Electric car manufacturer Tesla (NASDAQ: TSLA) has been at the forefront of the transition away from internal combustion engines to electric cars.
CEO and largest shareholder Elon Musk initially pursued a strategy of producing luxury vehicles before more recently moving down market and concentrating on producing a cheaper vehicle for the masses.
While Tesla’s Model S and Model X have been great successes – helped by tax incentives at both the Federal and State level in the US – the company has been struggling to produce its mass market Model 3 in large enough numbers at a low enough cost to make money.
Despite never posting an annual profit and losing around US$2bn in 2017 – its performance has only worsened so far in 2018 – Tesla’s market capitalisation is around US$50bn.
By contrast, General Motors (NYSE: GM), which made US$9.9bn in underlying profit in 2017, also has a market capitalisation of around US$50bn.
Short sellers attack
Tesla’s absurdly high valuation despite making no profits, let alone free cash flow, has sparked the interest of short sellers.
Especially as Musk has repeatedly promised that Tesla won’t need to raise more capital despite its US$8.7bn in net debt – a significant amount of which is due to be refinanced over the next year – and large capital investment requirements in coming years.
And competition in the electric car space is only increasing as traditional car manufacturers such as BMW and Volkswagen, who were caught a little flat-footed by Tesla’s rise, rapidly catch up and start releasing competitors to the Model 3.
To say that short sellers have irritated Musk is an understatement.
This is the context in which Musk recently tweeted: “Am considering taking [Tesla] private at [US}$420. Funding secured”.

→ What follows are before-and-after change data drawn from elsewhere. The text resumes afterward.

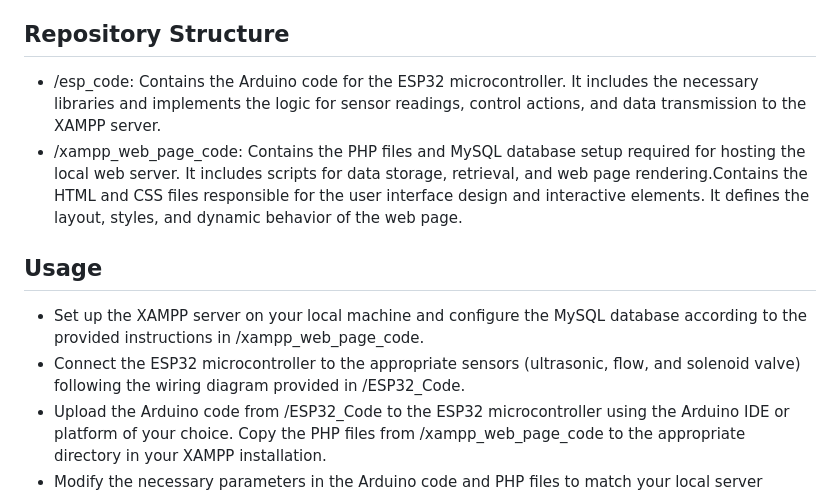
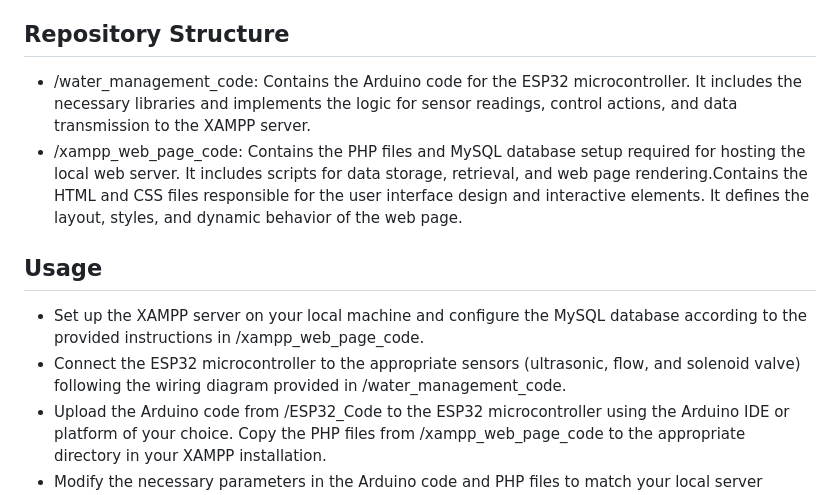
Before and after one commit to KAVIRAJec/Sustainable-Water-Management, a Markdown page: README.md, the part around the change. GitHub-like rendering.

```diff
--- a/README.md
+++ b/README.md
@@ -21,13 +21,13 @@ The main components of the system include:
 
 ## Repository Structure
 
-- /esp_code: Contains the Arduino code for the ESP32 microcontroller. It includes the necessary libraries and implements the logic for sensor readings, control actions, and data transmission to the XAMPP server.
+- /water_management_code: Contains the Arduino code for the ESP32 microcontroller. It includes the necessary libraries and implements the logic for sensor readings, control actions, and data transmission to the XAMPP server.
 - /xampp_web_page_code: Contains the PHP files and MySQL database setup required for hosting the local web server. It includes scripts for data storage, retrieval, and web page rendering.Contains the HTML and CSS files responsible for the user interface design and interactive elements. It defines the layout, styles, and dynamic behavior of the web page.
 
 ## Usage
 
 - Set up the XAMPP server on your local machine and configure the MySQL database according to the provided instructions in /xampp_web_page_code.
-- Connect the ESP32 microcontroller to the appropriate sensors (ultrasonic, flow, and solenoid valve) following the wiring diagram provided in /ESP32_Code.
+- Connect the ESP32 microcontroller to the appropriate sensors (ultrasonic, flow, and solenoid valve) following the wiring diagram provided in /water_management_code.
 - Upload the Arduino code from /ESP32_Code to the ESP32 microcontroller using the Arduino IDE or platform of your choice.
 Copy the PHP files from /xampp_web_page_code to the appropriate directory in your XAMPP installation.
 - Modify the necessary parameters in the Arduino code and PHP files to match your local server settings, database credentials, and sensor pin connections.
```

Short sellers were immediately sceptical: Tesla’s rich valuation, already high debt burden and lack of cash flow make it an unlikely target to be taken private by any rational purchaser.
Unfortunately for Musk, this tweet also caught the eye of regulators and the SEC last night filed suit alleging Musk has committed securities fraud. The allegations essentially boil down to the fact that, contrary to Musk’s assertion, funding really wasn’t secured.
The SEC is trying to get Musk removed as CEO of Tesla and banned from managing any US public company.
As Musk and Tesla are highly intertwined in the eyes of investors, a win by the SEC in court could put further pressure on Tesla shares. They have already fallen from highs of US$379 In the wake of Musk’s tweet to US$277 per share in after hours trading in New York overnight.
Either way, with the company still burning through oodles of cash, it looks like Tesla shareholders’ wild ride in recent months is set to continue.